An exact copy of the lines from the top of the data through the line with "dernier coup de l'eleve" is what you should give, with no pictures in it.

** Available data follows **

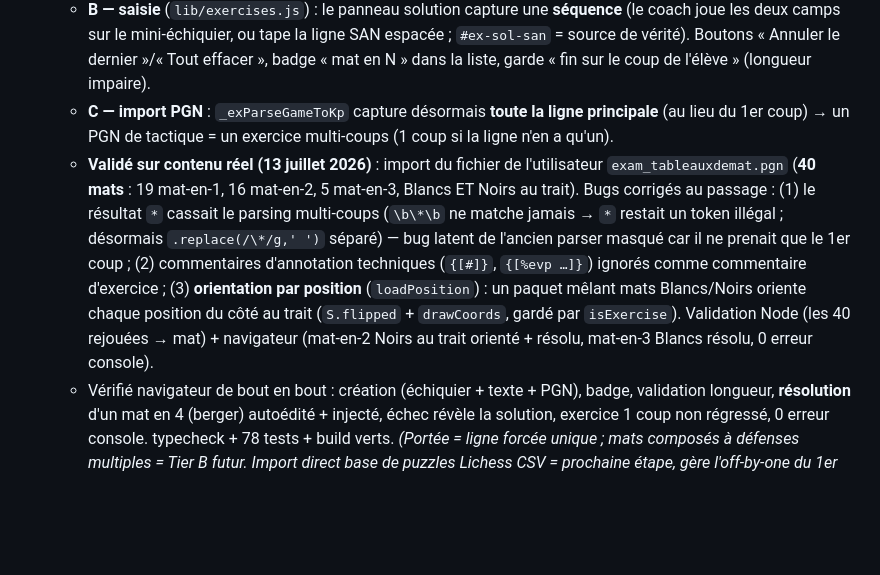
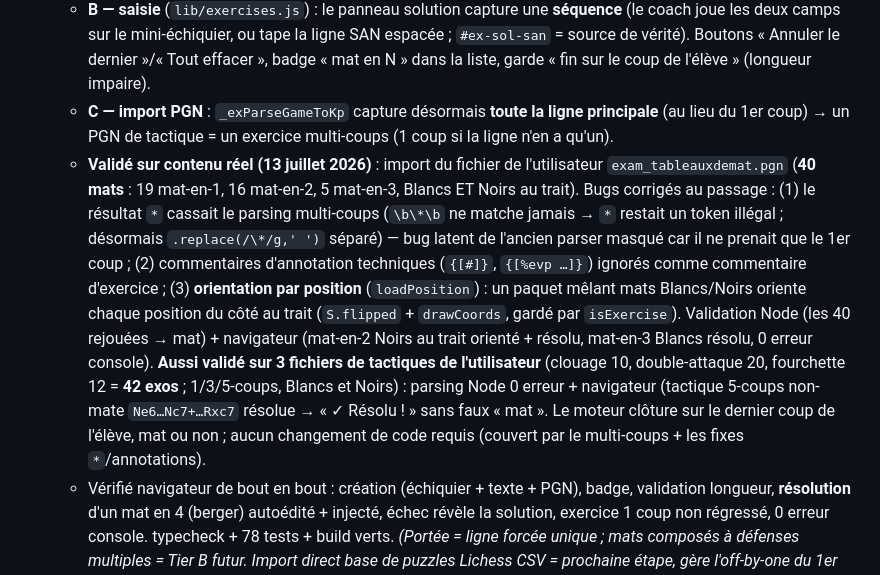
Before and after one commit to SondraPransky/masteropenings, a Markdown page: CLAUDE.md, the part around the change. GitHub-like rendering; blank space fills up the shorter version.

Commit message:
DOC : exercices tactiques (clouage/DA/fourchette) valides sans changement code
42 exos tactiques de l'utilisateur (1/3/5 coups, non-mate) : parsing Node
0 erreur + navigateur (tactique 5-coups non-mate resolue, cloture sur le
dernier coup de l'eleve mat ou non). Couvert par le multi-coups existant.

Co-Authored-By: Claude Opus 4.8 <noreply@anthropic.com>

```diff
--- a/CLAUDE.md
+++ b/CLAUDE.md
@@ -130,7 +130,7 @@ Tranches à livrer **dans l’ordre** (chacune démontrable) :
   - **A — moteur** (`lib/drill.js`, `session.js`, `board.js`) : `kp.line` = séquence SAN complète (élève commence, plies pairs = élève, impairs = réplique adverse auto-jouée). `tryMoveInPositions` → `_exSeqMove` si `line.length>1` : coup élève validé → appliqué → réplique adverse auto (plateau verrouillé `S.exWaiting`) → coup suivant ; position validée (SR/mastery via `_srAnswer(kp,null,verdict)`) **seulement à la séquence complète**. Rétrocompat total (`kp` sans `line` = exercice 1 coup inchangé). Flash SR montre la ligne complète. **Migration-free** (`kps` déjà jsonb). Garde défensif : ligne de longueur paire clôturée proprement.
   - **B — saisie** (`lib/exercises.js`) : le panneau solution capture une **séquence** (le coach joue les deux camps sur le mini-échiquier, ou tape la ligne SAN espacée ; `#ex-sol-san` = source de vérité). Boutons « Annuler le dernier »/« Tout effacer », badge « mat en N » dans la liste, garde « fin sur le coup de l'élève » (longueur impaire).
   - **C — import PGN** : `_exParseGameToKp` capture désormais **toute la ligne principale** (au lieu du 1er coup) → un PGN de tactique = un exercice multi-coups (1 coup si la ligne n'en a qu'un).
-  - **Validé sur contenu réel (13 juillet 2026)** : import du fichier de l'utilisateur `exam_tableauxdemat.pgn` (**40 mats** : 19 mat-en-1, 16 mat-en-2, 5 mat-en-3, Blancs ET Noirs au trait). Bugs corrigés au passage : (1) le résultat `*` cassait le parsing multi-coups (`\b\*\b` ne matche jamais → `*` restait un token illégal ; désormais `.replace(/\*/g,' ')` séparé) — bug latent de l'ancien parser masqué car il ne prenait que le 1er coup ; (2) commentaires d'annotation techniques (`{[#]}`, `{[%evp …]}`) ignorés comme commentaire d'exercice ; (3) **orientation par position** (`loadPosition`) : un paquet mêlant mats Blancs/Noirs oriente chaque position du côté au trait (`S.flipped` + `drawCoords`, gardé par `isExercise`). Validation Node (les 40 rejouées → mat) + navigateur (mat-en-2 Noirs au trait orienté + résolu, mat-en-3 Blancs résolu, 0 erreur console).
+  - **Validé sur contenu réel (13 juillet 2026)** : import du fichier de l'utilisateur `exam_tableauxdemat.pgn` (**40 mats** : 19 mat-en-1, 16 mat-en-2, 5 mat-en-3, Blancs ET Noirs au trait). Bugs corrigés au passage : (1) le résultat `*` cassait le parsing multi-coups (`\b\*\b` ne matche jamais → `*` restait un token illégal ; désormais `.replace(/\*/g,' ')` séparé) — bug latent de l'ancien parser masqué car il ne prenait que le 1er coup ; (2) commentaires d'annotation techniques (`{[#]}`, `{[%evp …]}`) ignorés comme commentaire d'exercice ; (3) **orientation par position** (`loadPosition`) : un paquet mêlant mats Blancs/Noirs oriente chaque position du côté au trait (`S.flipped` + `drawCoords`, gardé par `isExercise`). Validation Node (les 40 rejouées → mat) + navigateur (mat-en-2 Noirs au trait orienté + résolu, mat-en-3 Blancs résolu, 0 erreur console). **Aussi validé sur 3 fichiers de tactiques de l'utilisateur** (clouage 10, double-attaque 20, fourchette 12 = **42 exos** ; 1/3/5-coups, Blancs et Noirs) : parsing Node 0 erreur + navigateur (tactique 5-coups non-mate `Ne6…Nc7+…Rxc7` résolue → « ✓ Résolu ! » sans faux « mat ». Le moteur clôture sur le dernier coup de l'élève, mat ou non ; aucun changement de code requis (couvert par le multi-coups + les fixes `*`/annotations).
   - Vérifié navigateur de bout en bout : création (échiquier + texte + PGN), badge, validation longueur, **résolution** d'un mat en 4 (berger) autoédité + injecté, échec révèle la solution, exercice 1 coup non régressé, 0 erreur console. typecheck + 78 tests + build verts. *(Portée = ligne forcée unique ; mats composés à défenses multiples = Tier B futur. Import direct base de puzzles Lichess CSV = prochaine étape, gère l'off-by-one du 1er coup adverse.)*
   Le prof assigne les paquets d'exercices comme les ouvertures (déjà en place).
 - **Bibliothèque d’exercices partagée entre coachs** (+ durcissement RLS multi-coachs, cf. §3).
```
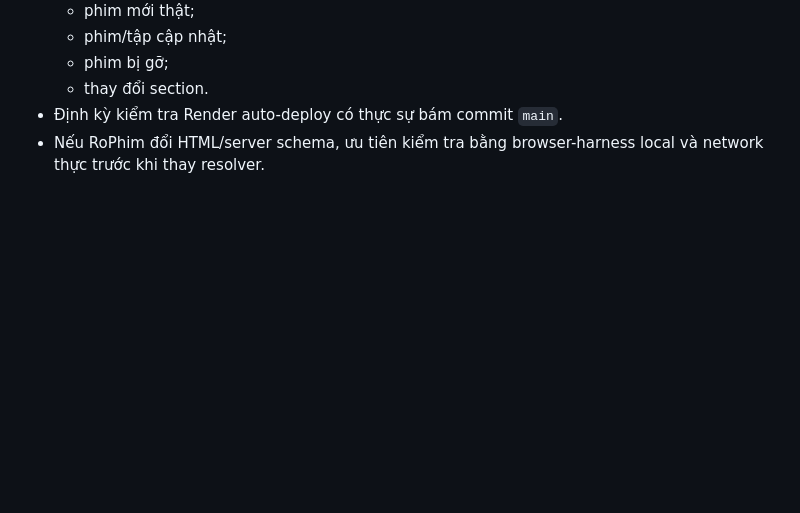
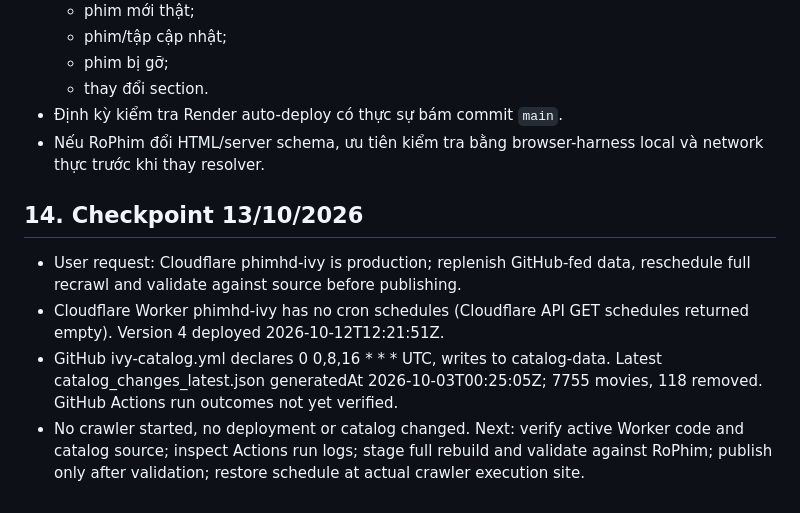
Before and after one commit to chuongnguyen89dn-ui/phimHD, a Markdown page: tiep tuc du an.md, the part around the change. Drawn GitHub-style; blank space fills up the shorter version.

Commit message:
docs: phimHD Cloudflare migration checkpoint

```diff
--- a/tiep tuc du an.md
+++ b/tiep tuc du an.md
@@ -228,3 +228,10 @@ Không được coi run fail hoặc nguồn không lấy được là “không
   - thay đổi section.
 - Định kỳ kiểm tra Render auto-deploy có thực sự bám commit `main`.
 - Nếu RoPhim đổi HTML/server schema, ưu tiên kiểm tra bằng browser-harness local và network thực trước khi thay resolver.
+
+
+## 14. Checkpoint 13/10/2026
+- User request: Cloudflare phimhd-ivy is production; replenish GitHub-fed data, reschedule full recrawl and validate against source before publishing.
+- Cloudflare Worker phimhd-ivy has no cron schedules (Cloudflare API GET schedules returned empty). Version 4 deployed 2026-10-12T12:21:51Z.
+- GitHub ivy-catalog.yml declares 0 0,8,16 * * * UTC, writes to catalog-data. Latest catalog_changes_latest.json generatedAt 2026-10-03T00:25:05Z; 7755 movies, 118 removed. GitHub Actions run outcomes not yet verified.
+- No crawler started, no deployment or catalog changed. Next: verify active Worker code and catalog source; inspect Actions run logs; stage full rebuild and validate against RoPhim; publish only after validation; restore schedule at actual crawler execution site.
```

** End of Available data **

■ **Solved exercise**
Before and after one commit to SondraPransky/masteropenings, a Markdown page: CLAUDE.md, the part around the change. GitHub-like rendering; blank space fills up the shorter version.

Commit message:
DOC : exercices tactiques (clouage/DA/fourchette) valides sans changement code
42 exos tactiques de l'utilisateur (1/3/5 coups, non-mate) : parsing Node
0 erreur + navigateur (tactique 5-coups non-mate resolue, cloture sur le
dernier coup de l'eleve mat ou non). Couvert par le multi-coups existant.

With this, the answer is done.